Winfield S. Andrews had many of those interesting recollections of Lyon County, particularly in the vicinity of Neosho Rapids as that district was in pioneer times. He attended the public schools of his native village, where he was born July 24, 1861, but left school at the early age of fourteen to take part in the battle of life for himself. He made farming his regular vocation until 1891, and then engaged in the mercantile business, and now had one of the largest general stores at Neosho Rapids, and also owned a farm of 140 acres six miles northeast of town in Coffey County. Mr. Andrews had exhibited good judgment as well as much industry in working out his career, and had a large number of business interests. He owned a drug store building at Neosho Rapids, and he recently bought the old schoolhouse which he intends to move and remodel for hotel purposes. He owned several other town properties, and is a stockholder in the Neosho Rapids State Bank. Mr. Andrews had never married.

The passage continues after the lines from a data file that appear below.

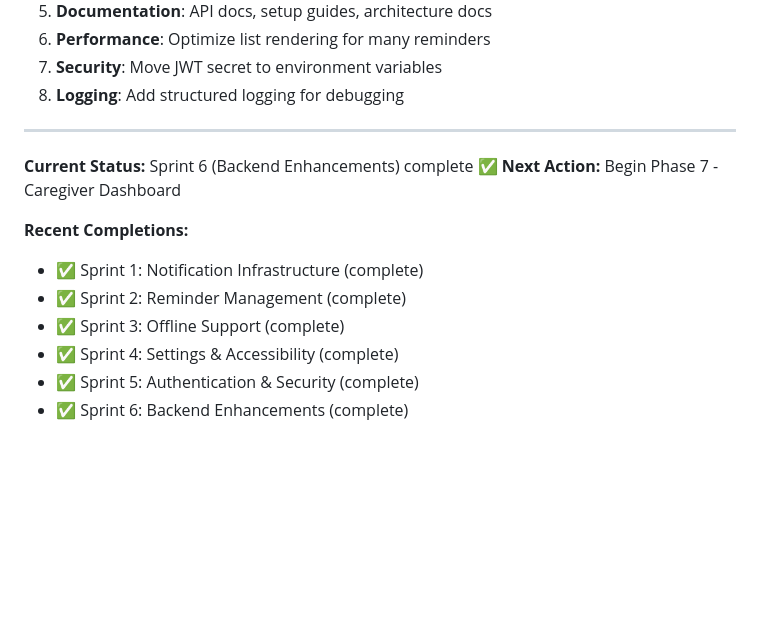
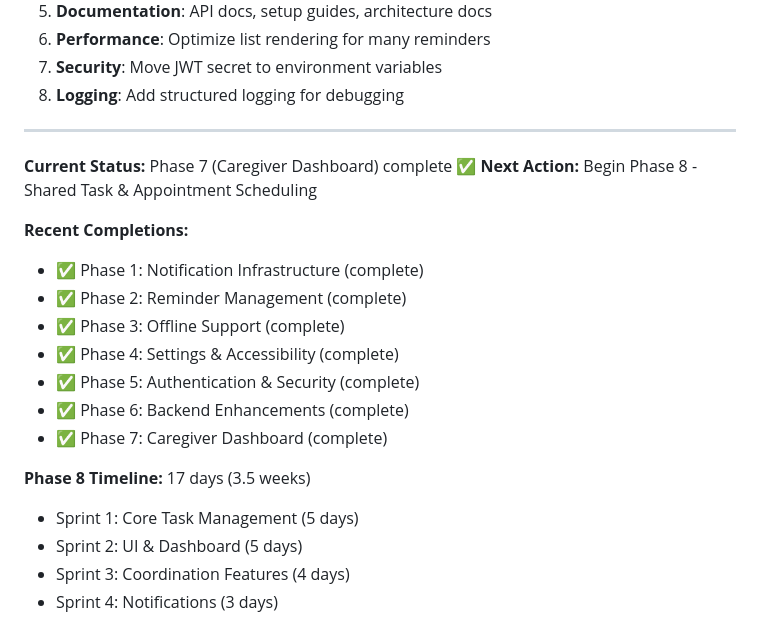
Before and after one commit to navjeetc/remindly_monorepo, a Markdown page: DEVELOPMENT_PLAN.md, the part around one of its changes. GitHub-like rendering; blank space fills up the shorter version.

```diff
--- a/DEVELOPMENT_PLAN.md
+++ b/DEVELOPMENT_PLAN.md
@@ -419,13 +482,20 @@
 
 ---
 
-**Current Status:** Sprint 6 (Backend Enhancements) complete ✅
-**Next Action:** Begin Phase 7 - Caregiver Dashboard
+**Current Status:** Phase 7 (Caregiver Dashboard) complete ✅
+**Next Action:** Begin Phase 8 - Shared Task & Appointment Scheduling
 
 **Recent Completions:**
-- ✅ Sprint 1: Notification Infrastructure (complete)
-- ✅ Sprint 2: Reminder Management (complete)
-- ✅ Sprint 3: Offline Support (complete)
-- ✅ Sprint 4: Settings & Accessibility (complete)
-- ✅ Sprint 5: Authentication & Security (complete)
-- ✅ Sprint 6: Backend Enhancements (complete)
+- ✅ Phase 1: Notification Infrastructure (complete)
+- ✅ Phase 2: Reminder Management (complete)
+- ✅ Phase 3: Offline Support (complete)
+- ✅ Phase 4: Settings & Accessibility (complete)
+- ✅ Phase 5: Authentication & Security (complete)
+- ✅ Phase 6: Backend Enhancements (complete)
+- ✅ Phase 7: Caregiver Dashboard (complete)
+
+**Phase 8 Timeline:** 17 days (3.5 weeks)
+- Sprint 1: Core Task Management (5 days)
+- Sprint 2: UI & Dashboard (5 days)
+- Sprint 3: Coordination Features (4 days)
+- Sprint 4: Notifications (3 days)
```
Also changed, not shown: other parts of DEVELOPMENT_PLAN.md (+81 -18 lines), PHASE_8_TASK_SCHEDULING.md (added, +578 -0 lines).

The people of Neosho Rapids give him much credit for his leadership in reorganizing and improving the local school system. Until a few years ago the school at Neosho Rapids was only a district school. Mr. Andrews had been a member of the board for sixteen years and is now its president. Under his lead the district school was improved and graded and a high school department created, and recently a new building was erected at a cost of $11,700. There are now 5 teachers and 125 scholars enrolled. Mr. Andrews is affiliated with Lodge No. 46 Independent Order of Odd Fellows at Neosho Rapids.